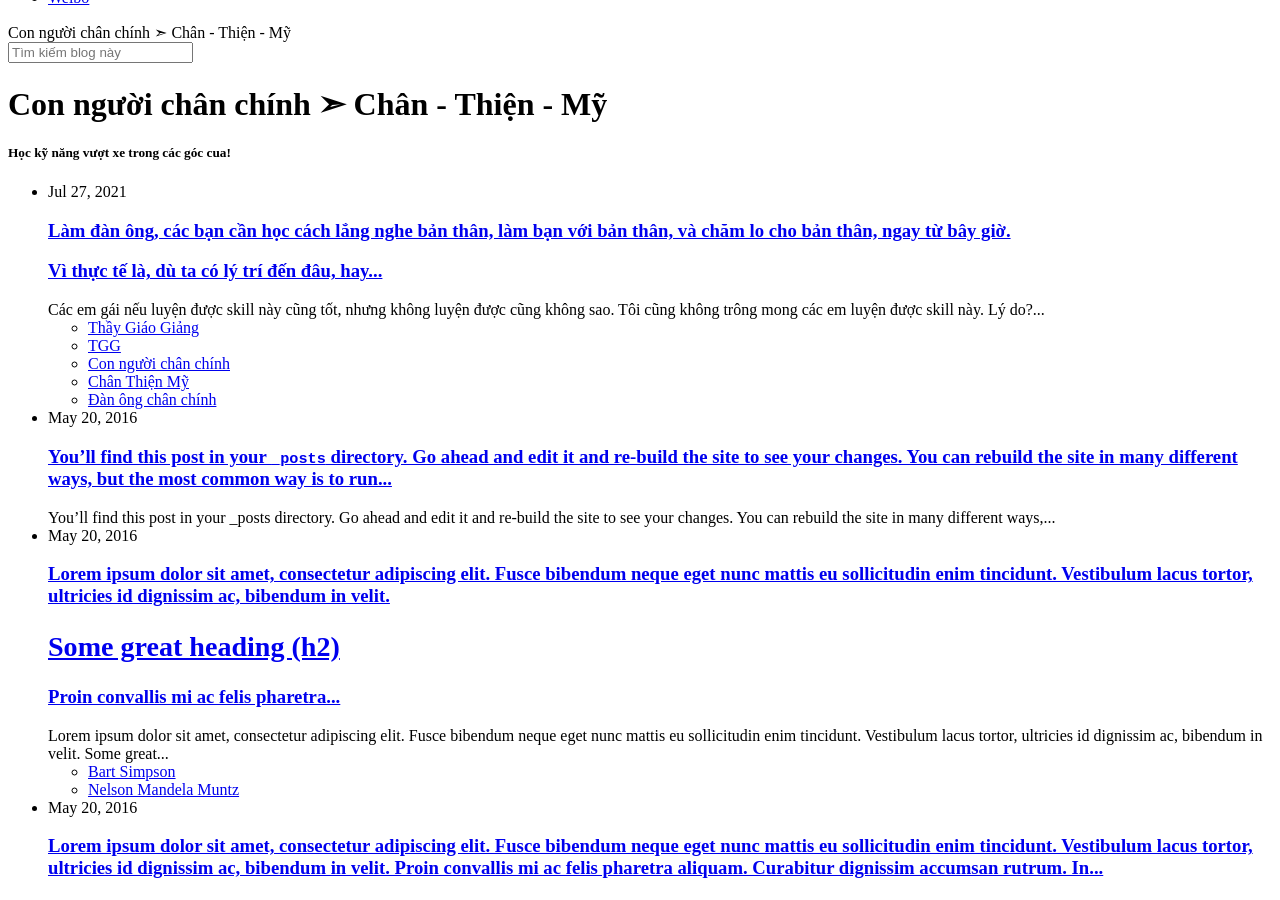
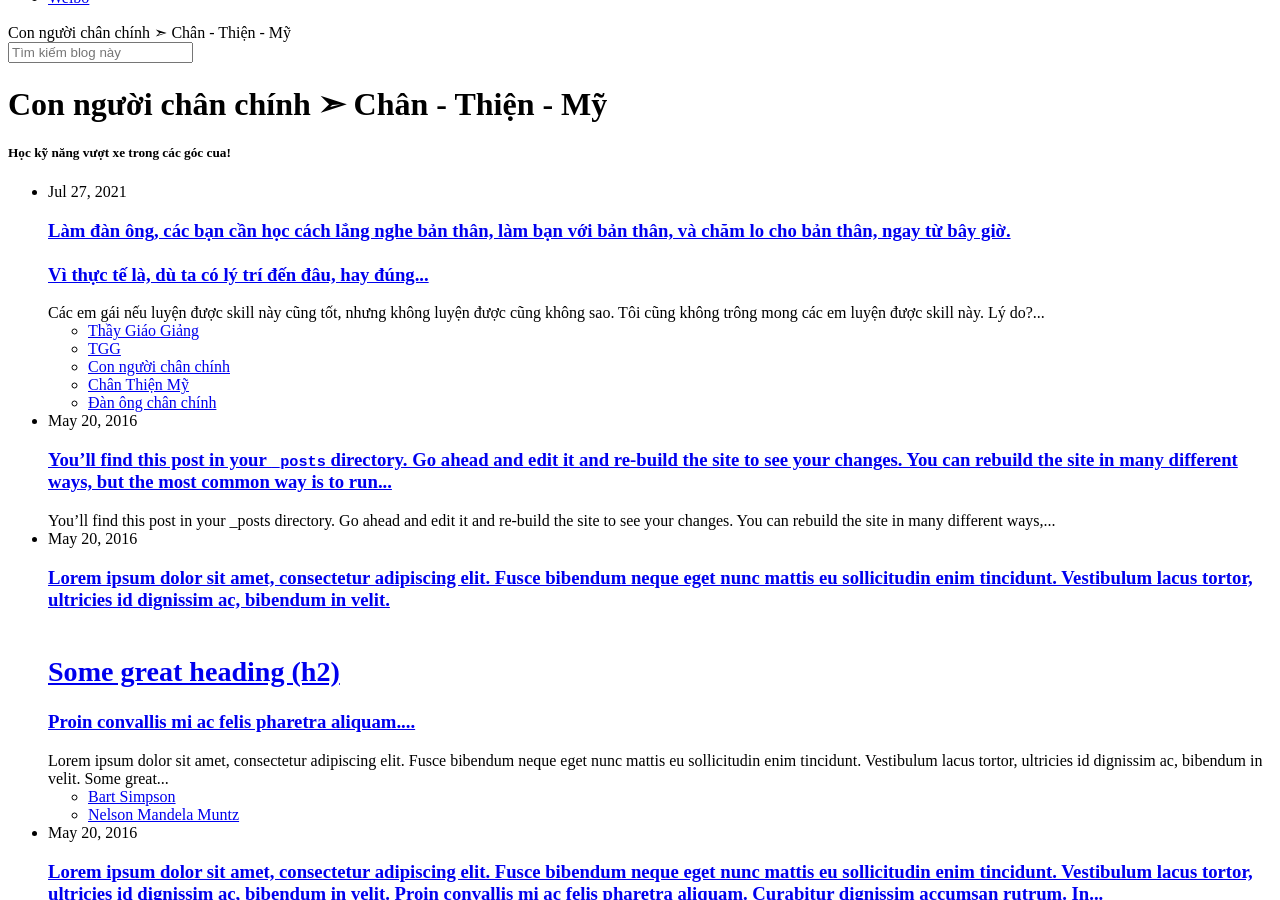
Before and after one commit to tranvietnguyen/blog, a Jekyll site: the page built from index.md, in a window 1280 px wide and 900 px high, scrolled down 490 px. Built offline with Jekyll 4.4.1, drawn with Linux system fonts in a browser that asks for light colours; comment, search, counter and statistics services are not loaded.

Commit message:
chan roi dei

```diff
--- a/_layouts/home.html
+++ b/_layouts/home.html
@@ -31,7 +31,7 @@
         <time class="post-time" title="{{ post.date | date: date_format }}" datetime="{{ post.date | date: date_format }}" itemprop="datePublished">{{ post.date | date: date_format }}
         </time>
       </div>
-    <h3 class="post-title" itemprop="name"><a class="post-title-link" href="{{ post.url | relative_url }}">{{ post.content | replace: '<p>', ' ' | replace: '</p>', '<br />' | markdownify | truncatewords: 40 }}</a></h3>
+    <h3 class="post-title" itemprop="name"><a class="post-title-link" href="{{ post.url | relative_url }}">{{ post.content | markdownify | truncatewords: 40 | replace: '<p>', '' | replace: '</p>', '<br /><br />' }}</a></h3>
   <div class="post-content" id="post-content" itemprop="postContent">
     {%- if site.show_excerpts -%}
     {% if post.content contains '<!--excerpt.s-->' %}
```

#####

The entries above must be restated exactly in the answer, and the pictures left out.

— Answer —
Before and after one commit to tranvietnguyen/blog, a Jekyll site: the page built from index.md, in a window 1280 px wide and 900 px high, scrolled down 490 px. Built offline with Jekyll 4.4.1, drawn with Linux system fonts in a browser that asks for light colours; comment, search, counter and statistics services are not loaded.

Commit message:
chan roi dei

```diff
--- a/_layouts/home.html
+++ b/_layouts/home.html
@@ -31,7 +31,7 @@
         <time class="post-time" title="{{ post.date | date: date_format }}" datetime="{{ post.date | date: date_format }}" itemprop="datePublished">{{ post.date | date: date_format }}
         </time>
       </div>
-    <h3 class="post-title" itemprop="name"><a class="post-title-link" href="{{ post.url | relative_url }}">{{ post.content | replace: '<p>', ' ' | replace: '</p>', '<br />' | markdownify | truncatewords: 40 }}</a></h3>
+    <h3 class="post-title" itemprop="name"><a class="post-title-link" href="{{ post.url | relative_url }}">{{ post.content | markdownify | truncatewords: 40 | replace: '<p>', '' | replace: '</p>', '<br /><br />' }}</a></h3>
   <div class="post-content" id="post-content" itemprop="postContent">
     {%- if site.show_excerpts -%}
     {% if post.content contains '<!--excerpt.s-->' %}
```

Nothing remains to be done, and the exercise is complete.